The Acquisition Integration Approaches model of Philippe Haspeslagh and David Jemison provides insight and guidance in Mergers and Acquisitions (M&A on choosing the optimal integration approach. Each approach describes a process by which a company plans for and implements a successful integration of a newly acquired company.
In Mergers and Acquisitions, the motto often traditionally was: “Make them like us.” Alternately, relatively simple criteria were used to choose an approach (e.g., the size and quality of the acquired firm).
Haspeslagh and Jemison in 1990 stated that in the Acquisition Integration Approaches model, the company takes for the integration should be understood by considering two criteria:
- The need for strategic interdependence.
- The need for organizational autonomy.
Obviously, the goal and central task in any acquisition is to create the value that is enabled when the two organizations are combined. There are four types of value creation:
- Resource sharing. Value is created by combining the companies at the operating level.
- Functional skills transfer. Value is created by moving certain people or sharing information, knowledge and know-how.

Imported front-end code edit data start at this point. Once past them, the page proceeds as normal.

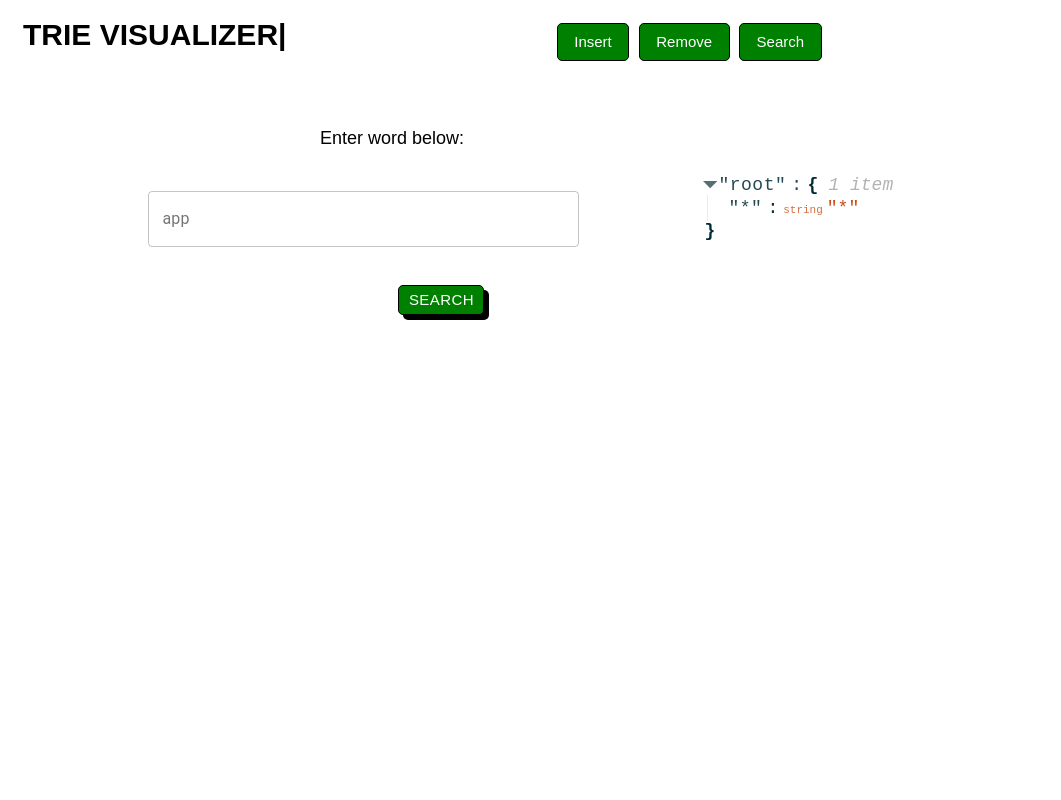
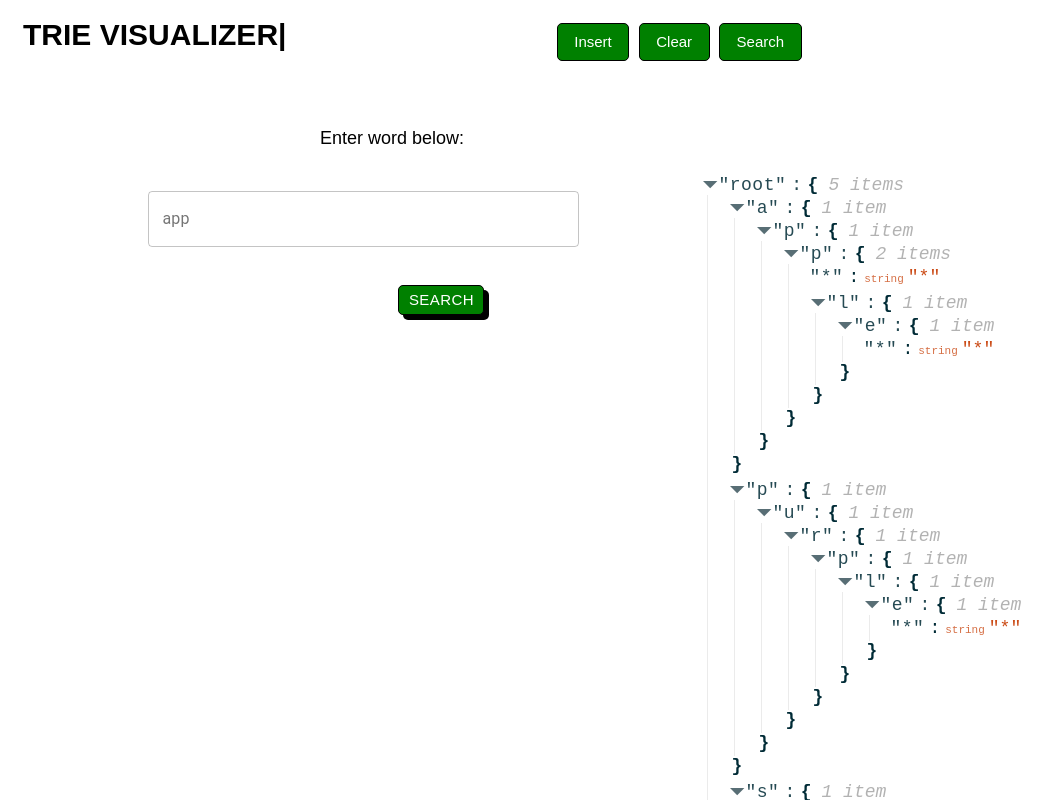
Before and after one commit to differentsyntax/TrieVisualizer, a React (Create React App) app: page /searchWord in a window 1280 px wide. Shown: the top 800 px of the page, without its empty margins (0-1061 px from the left). Built offline with nearby package versions, Linux system fonts and the light colour scheme; what webfontloader would draw is missing.

Commit message:
Removed redundancy from code

```diff
--- a/src/App.js
+++ b/src/App.js
@@ -30,7 +30,6 @@ class App extends Component {
               <Route path = "/" component = {Home} exact />
               <Route path = "/addWords" component = {AddWords} exact/>
               <Route path = "/removeWord" component = {RemoveWord} exact/>
-              {/* <Route path = "/addWords/save" component = {Home} exact/> */}
               <Route path = "/searchWord" component = {SearchWord} exact/>
               {/* <Route component = {Notfoundpage} /> */}
             </Switch>
--- a/src/backend/trie.json
+++ b/src/backend/trie.json
@@ -1 +1 @@
-{"*": "*"}
+{"a": {"p": {"p": {"*": "*", "l": {"e": {"*": "*"}}}}}, "p": {"u": {"r": {"p": {"l": {"e": {"*": "*"}}}}}}, "s": {"t": {"a": {"p": {"l": {"e": {"*": "*"}}}}}}, "*": "*", "g": {"r": {"e": {"y": {"*": "*"}, "e": {"n": {"*": "*"}}}}}}
--- a/src/components/visualSide.js
+++ b/src/components/visualSide.js
@@ -2,10 +2,12 @@ import React from 'react';
 import ReactJson from 'react-json-view';
 import myData from '../backend/trie';
 
+var arr = [];
+
 const VisualSide = () => (
-
+	<>
 	<ReactJson src={myData}/>
-
+	</>
 )
 
 export default VisualSide;
--- a/src/pages/SearchWord.js
+++ b/src/pages/SearchWord.js
@@ -19,7 +19,7 @@ const SearchWord = () => (
 				<Link to="/addWords">Insert</Link>
 			</button>
 			<button>
-				<Link to="/removeWord">Remove</Link>
+				<Link to="/removeWord">Clear</Link>
 			</button>
 			<button>
 				<Link to="/searchWord">Search</Link>
```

- Transfer of general management skills. Value is created through improved insight, coordination or control.
- Combination benefits. Value is created by leveraging cash resources, by borrowing capacity, by increased purchasing power or by greater market power.
Haspeslagh and Jemison warn that managers must not lose sight of the fact that the strategic task of an acquisition is to create value. Furthermore they must not grant autonomy too quickly, although obviously people are important and should be treated fairly and with dignity. The need for organizational autonomy can be answered using three questions:
- Is autonomy essential to preserving the strategic capability we have bought?
- If the answer to question 1 is positive, how much autonomy should be allowed?
- In which specific areas is autonomy important?
The Preferred Mergers and Acquisitions model
Depending on the score on the above two factors (see graph), the preferred Acquisition Integration Approaches are:
- Absorption. Management should be courageous to ensure that this vision for the acquisition is carried out.
- Preservation. Management focus is: to keep the source of the acquired benefits intact, “nurturing”.
- Symbiosis. Management must ensure simultaneous boundary preservation and boundary permeability, gradual process.
- Holding. No intention of integrating and value is created only by financial transfers, risk-sharing or general management capability.
Post-Merger Integration (PMI)
Post-Merger Integration refers to the aspect of an organizational merger that involves combining the original socio-technical systems of the merging organizations into one such newly-combined system. PMI is the process of combining two or more organizations into a single organization involves several organizational systems, such as people, resources and tasks. The process of combining these systems is known as “integration.”
Integration fits within an organizational life-cycle or specific business mergers & acquisitions cycle where businesses buy, integrate then dispose of other businesses:
- Definition of vision & strategy
- Selection of growth method (organic growth vs. inorganic growth)
- Target identification
- Pre-deal evaluation & due diligence
- Negotiation & deal completion
- Post-merger integration
- Acquisition Integration
- Ongoing improvement
M&A Reference Documents
Mergers & Acquisitions Price Multiple Analyzer
Mergers & Acquisitions Strategic Analysis Toolkit
Mergers, Acquisitions & Alliances Approach
Mergers & Acquisitions Training
Key Considerations in Deal Structure
Mergers, Acquisitions Best Practices